Murch pulled to a stop next to where Kelp was loitering. Kelp had been prepared to fade away between the trailers if anybody else had come along, hut now lie stepped boldly out and said, “Hiya,” as Dortmunder climbed down from the cab.
“Hello,” Dortmunder said. They had an agreement:
they were polite, even friendly with one another, but neither of them ever mentioned the past. It had been a year and a half since the kidnapping fiasco and they both knew that Dortmunder still had a tantrum left in him on that one and that the tantrum, if it did burst, would have to burst on Kelp’s head. S0 neither of them talked about yesterday, or permitted any reminder of the past.
“It’s this one,” Kelp said, gesturing to a ratty-looking trailer with a lot of dents on it.
Dortmunder looked at it, and the trailer just didn’t give the impression of being full of valuable things. He said, “You sure?”
“Yeah,” Dortmunder said, and he did not say, You’re been positive before. What he did, he walked down to the back of the trailer, saying, “Let’s just double-check.”
Kelp, following him down between the trailers, said, "I don’t think maybe we ought to—”
Dortmunder threw the lever and opened the rear door.
The alarm made an awful sound, it went right through your head like a science-fiction ray gun. “Shit,” Dortmunder said. Through the open door, streetlight glare reflected off white cartons with the letters TV on them. “Shit again,” Dortmunder said.
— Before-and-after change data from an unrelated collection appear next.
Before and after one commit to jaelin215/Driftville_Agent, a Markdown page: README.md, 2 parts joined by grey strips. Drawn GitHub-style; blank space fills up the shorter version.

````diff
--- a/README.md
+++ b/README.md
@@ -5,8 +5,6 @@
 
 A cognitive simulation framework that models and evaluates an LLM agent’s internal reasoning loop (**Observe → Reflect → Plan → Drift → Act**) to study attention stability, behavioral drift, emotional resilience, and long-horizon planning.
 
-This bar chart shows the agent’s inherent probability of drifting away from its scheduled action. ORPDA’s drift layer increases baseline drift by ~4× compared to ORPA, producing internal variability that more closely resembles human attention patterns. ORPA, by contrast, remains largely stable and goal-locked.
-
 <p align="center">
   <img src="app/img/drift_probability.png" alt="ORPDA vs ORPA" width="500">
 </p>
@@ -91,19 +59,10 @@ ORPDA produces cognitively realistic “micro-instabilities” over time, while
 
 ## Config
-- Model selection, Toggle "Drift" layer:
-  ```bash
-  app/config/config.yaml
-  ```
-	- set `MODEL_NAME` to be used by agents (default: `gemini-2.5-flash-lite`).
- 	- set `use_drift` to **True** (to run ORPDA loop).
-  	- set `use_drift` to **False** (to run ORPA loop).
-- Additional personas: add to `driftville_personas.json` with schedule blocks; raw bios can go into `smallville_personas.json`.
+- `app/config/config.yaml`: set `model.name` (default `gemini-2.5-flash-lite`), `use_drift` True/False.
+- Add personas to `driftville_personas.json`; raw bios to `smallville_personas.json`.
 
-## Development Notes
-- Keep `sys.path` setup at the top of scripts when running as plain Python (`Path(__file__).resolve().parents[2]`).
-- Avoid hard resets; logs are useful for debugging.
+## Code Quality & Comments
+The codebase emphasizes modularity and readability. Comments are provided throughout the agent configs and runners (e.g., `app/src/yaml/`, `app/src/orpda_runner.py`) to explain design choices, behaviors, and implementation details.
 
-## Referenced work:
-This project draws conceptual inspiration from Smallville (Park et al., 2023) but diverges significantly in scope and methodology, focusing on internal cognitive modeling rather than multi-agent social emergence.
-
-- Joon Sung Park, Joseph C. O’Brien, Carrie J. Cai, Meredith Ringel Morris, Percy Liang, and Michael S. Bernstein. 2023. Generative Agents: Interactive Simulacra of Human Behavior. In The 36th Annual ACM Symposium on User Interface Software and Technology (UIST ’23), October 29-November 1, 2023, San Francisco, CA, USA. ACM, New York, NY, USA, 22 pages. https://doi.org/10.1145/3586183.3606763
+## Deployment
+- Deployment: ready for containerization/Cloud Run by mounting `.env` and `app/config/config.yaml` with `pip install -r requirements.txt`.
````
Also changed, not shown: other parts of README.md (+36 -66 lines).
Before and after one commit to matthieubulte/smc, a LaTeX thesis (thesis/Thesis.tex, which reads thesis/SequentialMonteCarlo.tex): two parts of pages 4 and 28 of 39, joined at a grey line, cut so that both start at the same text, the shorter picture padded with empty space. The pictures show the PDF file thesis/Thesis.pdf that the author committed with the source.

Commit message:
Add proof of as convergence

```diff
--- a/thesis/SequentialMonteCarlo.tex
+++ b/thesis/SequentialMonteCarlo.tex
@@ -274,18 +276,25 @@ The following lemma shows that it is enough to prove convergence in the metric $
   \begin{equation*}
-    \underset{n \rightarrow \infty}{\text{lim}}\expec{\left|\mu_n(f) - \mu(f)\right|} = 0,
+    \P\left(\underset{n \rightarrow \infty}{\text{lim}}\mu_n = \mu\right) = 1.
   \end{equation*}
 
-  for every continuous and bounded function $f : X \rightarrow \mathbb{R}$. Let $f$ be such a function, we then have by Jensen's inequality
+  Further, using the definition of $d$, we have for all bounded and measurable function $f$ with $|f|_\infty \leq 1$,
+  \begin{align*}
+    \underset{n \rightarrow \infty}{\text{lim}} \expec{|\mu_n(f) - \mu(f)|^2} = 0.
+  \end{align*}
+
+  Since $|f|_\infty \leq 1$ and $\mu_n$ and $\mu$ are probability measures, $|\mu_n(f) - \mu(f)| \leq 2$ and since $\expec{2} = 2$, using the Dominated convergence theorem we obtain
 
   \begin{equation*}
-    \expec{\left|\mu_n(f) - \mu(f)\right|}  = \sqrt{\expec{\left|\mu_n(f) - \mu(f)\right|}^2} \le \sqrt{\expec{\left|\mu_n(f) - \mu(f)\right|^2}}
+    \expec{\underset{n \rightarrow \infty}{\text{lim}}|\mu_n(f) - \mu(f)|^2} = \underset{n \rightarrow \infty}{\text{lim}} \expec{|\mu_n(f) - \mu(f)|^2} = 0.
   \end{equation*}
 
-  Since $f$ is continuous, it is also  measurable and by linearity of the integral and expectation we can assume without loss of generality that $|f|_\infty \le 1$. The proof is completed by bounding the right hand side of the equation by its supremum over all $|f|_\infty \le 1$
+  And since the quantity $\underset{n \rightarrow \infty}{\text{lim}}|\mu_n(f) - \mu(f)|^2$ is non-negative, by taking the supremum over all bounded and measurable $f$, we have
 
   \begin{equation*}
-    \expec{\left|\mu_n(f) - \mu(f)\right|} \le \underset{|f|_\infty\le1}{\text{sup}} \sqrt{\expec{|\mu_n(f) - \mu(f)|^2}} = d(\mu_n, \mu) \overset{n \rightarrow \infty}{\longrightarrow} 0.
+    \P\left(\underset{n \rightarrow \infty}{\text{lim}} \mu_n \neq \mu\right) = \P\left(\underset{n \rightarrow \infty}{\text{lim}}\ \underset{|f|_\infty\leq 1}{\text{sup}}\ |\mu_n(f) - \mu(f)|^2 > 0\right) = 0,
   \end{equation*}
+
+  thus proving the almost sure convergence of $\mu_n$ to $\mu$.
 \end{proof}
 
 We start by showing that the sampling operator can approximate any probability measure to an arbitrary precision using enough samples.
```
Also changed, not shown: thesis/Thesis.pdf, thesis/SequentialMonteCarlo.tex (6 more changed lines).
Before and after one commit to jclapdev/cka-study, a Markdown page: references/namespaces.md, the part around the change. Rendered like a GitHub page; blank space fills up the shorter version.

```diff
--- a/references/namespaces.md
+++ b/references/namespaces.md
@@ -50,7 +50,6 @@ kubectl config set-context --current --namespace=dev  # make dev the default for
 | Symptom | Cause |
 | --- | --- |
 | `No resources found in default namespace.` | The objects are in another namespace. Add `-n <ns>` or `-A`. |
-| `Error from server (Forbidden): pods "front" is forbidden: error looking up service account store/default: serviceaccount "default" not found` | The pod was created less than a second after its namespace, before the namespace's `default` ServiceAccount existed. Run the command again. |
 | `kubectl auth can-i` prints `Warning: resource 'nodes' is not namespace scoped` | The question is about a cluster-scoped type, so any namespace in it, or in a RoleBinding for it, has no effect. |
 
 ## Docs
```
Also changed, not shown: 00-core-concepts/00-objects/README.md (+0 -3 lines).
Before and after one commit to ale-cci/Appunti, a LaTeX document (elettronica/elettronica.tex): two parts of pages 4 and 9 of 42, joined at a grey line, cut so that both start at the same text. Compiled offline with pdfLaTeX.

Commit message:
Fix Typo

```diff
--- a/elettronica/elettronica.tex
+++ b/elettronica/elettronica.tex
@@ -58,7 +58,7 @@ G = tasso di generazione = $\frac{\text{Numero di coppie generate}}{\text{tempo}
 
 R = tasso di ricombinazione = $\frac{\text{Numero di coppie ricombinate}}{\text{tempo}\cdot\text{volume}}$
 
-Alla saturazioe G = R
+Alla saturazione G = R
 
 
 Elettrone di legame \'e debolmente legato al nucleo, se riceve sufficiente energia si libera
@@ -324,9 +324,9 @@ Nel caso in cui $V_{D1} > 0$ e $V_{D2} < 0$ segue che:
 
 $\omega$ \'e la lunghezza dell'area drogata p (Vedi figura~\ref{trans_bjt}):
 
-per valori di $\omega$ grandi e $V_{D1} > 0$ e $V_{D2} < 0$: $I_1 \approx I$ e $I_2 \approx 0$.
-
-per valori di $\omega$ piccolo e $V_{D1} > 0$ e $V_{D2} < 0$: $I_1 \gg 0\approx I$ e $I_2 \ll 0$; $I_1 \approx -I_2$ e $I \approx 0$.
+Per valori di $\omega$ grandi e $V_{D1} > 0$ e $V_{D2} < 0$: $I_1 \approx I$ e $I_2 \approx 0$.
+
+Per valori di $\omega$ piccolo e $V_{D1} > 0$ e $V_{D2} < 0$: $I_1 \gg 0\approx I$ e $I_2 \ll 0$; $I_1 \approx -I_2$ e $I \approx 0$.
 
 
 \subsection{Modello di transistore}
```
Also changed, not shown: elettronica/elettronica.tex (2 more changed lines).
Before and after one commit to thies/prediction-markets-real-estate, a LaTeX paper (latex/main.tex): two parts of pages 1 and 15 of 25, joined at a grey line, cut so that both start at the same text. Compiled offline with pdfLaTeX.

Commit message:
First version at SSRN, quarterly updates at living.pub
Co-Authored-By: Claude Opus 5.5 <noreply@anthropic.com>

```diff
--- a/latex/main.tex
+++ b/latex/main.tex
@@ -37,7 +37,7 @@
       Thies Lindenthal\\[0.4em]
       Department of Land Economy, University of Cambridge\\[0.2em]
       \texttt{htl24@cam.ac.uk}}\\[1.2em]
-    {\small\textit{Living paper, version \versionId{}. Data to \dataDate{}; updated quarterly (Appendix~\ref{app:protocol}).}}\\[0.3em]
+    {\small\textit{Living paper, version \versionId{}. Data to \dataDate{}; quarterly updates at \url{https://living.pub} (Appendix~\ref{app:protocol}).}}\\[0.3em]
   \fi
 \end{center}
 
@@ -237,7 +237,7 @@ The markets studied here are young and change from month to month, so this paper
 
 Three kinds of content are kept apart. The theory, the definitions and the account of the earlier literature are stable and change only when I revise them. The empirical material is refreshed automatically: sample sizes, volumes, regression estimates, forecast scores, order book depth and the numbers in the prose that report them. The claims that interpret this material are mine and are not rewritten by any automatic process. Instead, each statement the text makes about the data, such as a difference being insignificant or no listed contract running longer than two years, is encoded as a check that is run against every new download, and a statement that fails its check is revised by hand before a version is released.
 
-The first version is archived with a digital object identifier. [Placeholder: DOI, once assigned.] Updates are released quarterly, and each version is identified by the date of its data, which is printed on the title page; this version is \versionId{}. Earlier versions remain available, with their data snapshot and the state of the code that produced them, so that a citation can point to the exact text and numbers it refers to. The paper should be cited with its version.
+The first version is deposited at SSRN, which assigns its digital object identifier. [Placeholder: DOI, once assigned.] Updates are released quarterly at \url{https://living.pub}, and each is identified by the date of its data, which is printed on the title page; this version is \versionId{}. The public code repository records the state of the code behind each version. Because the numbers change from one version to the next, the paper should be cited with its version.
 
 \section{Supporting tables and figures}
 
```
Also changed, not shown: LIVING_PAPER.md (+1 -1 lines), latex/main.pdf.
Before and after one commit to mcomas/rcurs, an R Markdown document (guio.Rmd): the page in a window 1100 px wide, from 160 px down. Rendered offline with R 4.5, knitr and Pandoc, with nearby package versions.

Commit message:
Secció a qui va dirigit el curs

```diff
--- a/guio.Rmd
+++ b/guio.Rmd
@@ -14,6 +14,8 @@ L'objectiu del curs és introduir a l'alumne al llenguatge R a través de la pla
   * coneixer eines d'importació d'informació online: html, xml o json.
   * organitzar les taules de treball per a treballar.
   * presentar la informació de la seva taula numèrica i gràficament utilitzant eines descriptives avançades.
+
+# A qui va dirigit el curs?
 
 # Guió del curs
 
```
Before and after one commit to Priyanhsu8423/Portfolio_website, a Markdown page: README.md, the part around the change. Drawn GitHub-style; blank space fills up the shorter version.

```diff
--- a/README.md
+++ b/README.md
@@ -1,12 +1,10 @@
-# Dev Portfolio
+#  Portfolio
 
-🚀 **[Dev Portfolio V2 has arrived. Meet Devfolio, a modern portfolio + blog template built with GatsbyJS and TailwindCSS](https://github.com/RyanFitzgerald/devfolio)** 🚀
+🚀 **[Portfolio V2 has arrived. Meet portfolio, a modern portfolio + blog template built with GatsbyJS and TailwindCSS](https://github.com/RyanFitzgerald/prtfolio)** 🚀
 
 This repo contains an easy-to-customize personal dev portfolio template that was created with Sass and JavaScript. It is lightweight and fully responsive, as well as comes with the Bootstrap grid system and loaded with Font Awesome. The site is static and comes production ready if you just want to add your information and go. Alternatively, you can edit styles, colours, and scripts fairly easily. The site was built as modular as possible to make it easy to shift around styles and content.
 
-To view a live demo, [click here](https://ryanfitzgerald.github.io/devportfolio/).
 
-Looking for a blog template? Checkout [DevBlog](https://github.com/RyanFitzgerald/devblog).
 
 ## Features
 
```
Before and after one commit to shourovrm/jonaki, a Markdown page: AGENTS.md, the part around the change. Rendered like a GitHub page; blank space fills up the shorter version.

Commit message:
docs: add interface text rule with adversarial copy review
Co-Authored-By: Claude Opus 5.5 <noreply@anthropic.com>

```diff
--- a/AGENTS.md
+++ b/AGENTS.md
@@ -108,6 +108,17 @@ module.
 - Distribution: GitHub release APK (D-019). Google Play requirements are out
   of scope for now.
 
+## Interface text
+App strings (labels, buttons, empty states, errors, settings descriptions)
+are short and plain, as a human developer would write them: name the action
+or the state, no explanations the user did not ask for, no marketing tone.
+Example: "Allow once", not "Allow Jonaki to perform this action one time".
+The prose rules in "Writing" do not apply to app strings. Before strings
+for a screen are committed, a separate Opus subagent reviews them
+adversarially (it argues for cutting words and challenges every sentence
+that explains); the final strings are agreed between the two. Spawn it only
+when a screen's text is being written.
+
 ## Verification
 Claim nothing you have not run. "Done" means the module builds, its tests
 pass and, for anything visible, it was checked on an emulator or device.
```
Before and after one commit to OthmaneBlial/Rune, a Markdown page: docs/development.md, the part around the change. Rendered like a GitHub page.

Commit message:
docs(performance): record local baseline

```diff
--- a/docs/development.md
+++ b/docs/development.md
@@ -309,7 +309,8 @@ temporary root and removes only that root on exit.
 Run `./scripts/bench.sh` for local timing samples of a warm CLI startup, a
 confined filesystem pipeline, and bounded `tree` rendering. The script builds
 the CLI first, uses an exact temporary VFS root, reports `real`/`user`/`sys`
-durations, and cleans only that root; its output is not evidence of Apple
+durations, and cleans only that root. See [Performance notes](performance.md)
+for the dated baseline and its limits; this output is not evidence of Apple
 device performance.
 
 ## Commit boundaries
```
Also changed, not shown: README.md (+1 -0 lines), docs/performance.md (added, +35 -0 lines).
Kelp was already running, and now Dortmunder followed him. Murch was boiling out of the stolen cab, and all three men ran across Twelfth Avenue and down into the warren of side streets known as the West Village. After two blocks they slowed to a walk, and then strolled on eastward toward Greenwich Village, ignoring the propositions of the homosexuals who hung out in this area at night.
It took Dortmunder four blocks to build himself up to it but finally, gritting his teeth, he turned toward Kelp and said, “I’m sorry.”
“It’s okay,” Kelp said. “Could have Happened to any. body.” He was so glad that for once he couldn’t be blamed for what had happened that he didn’t even mind the loss of the TV sets.
They walked on a bit farther, reaching the relatively bright lights of Sheridan Square, where they stopped again and Murch said, “So now what?”
“Look,” Kelp said. “We’re done so early, why don’t we grab a movie? Stop off, pick up May, go to a movie.”
“A movie,” Dortmunder said.
“Sure. Maybe a nice comedy, take our minds off our troubles. There’s a new one out called Kid Stuff, supposed to he pretty funny. Whadaya say?”
“Sure,” Murch said.
Dortmunder shrugged. “What can it hurt,” he said.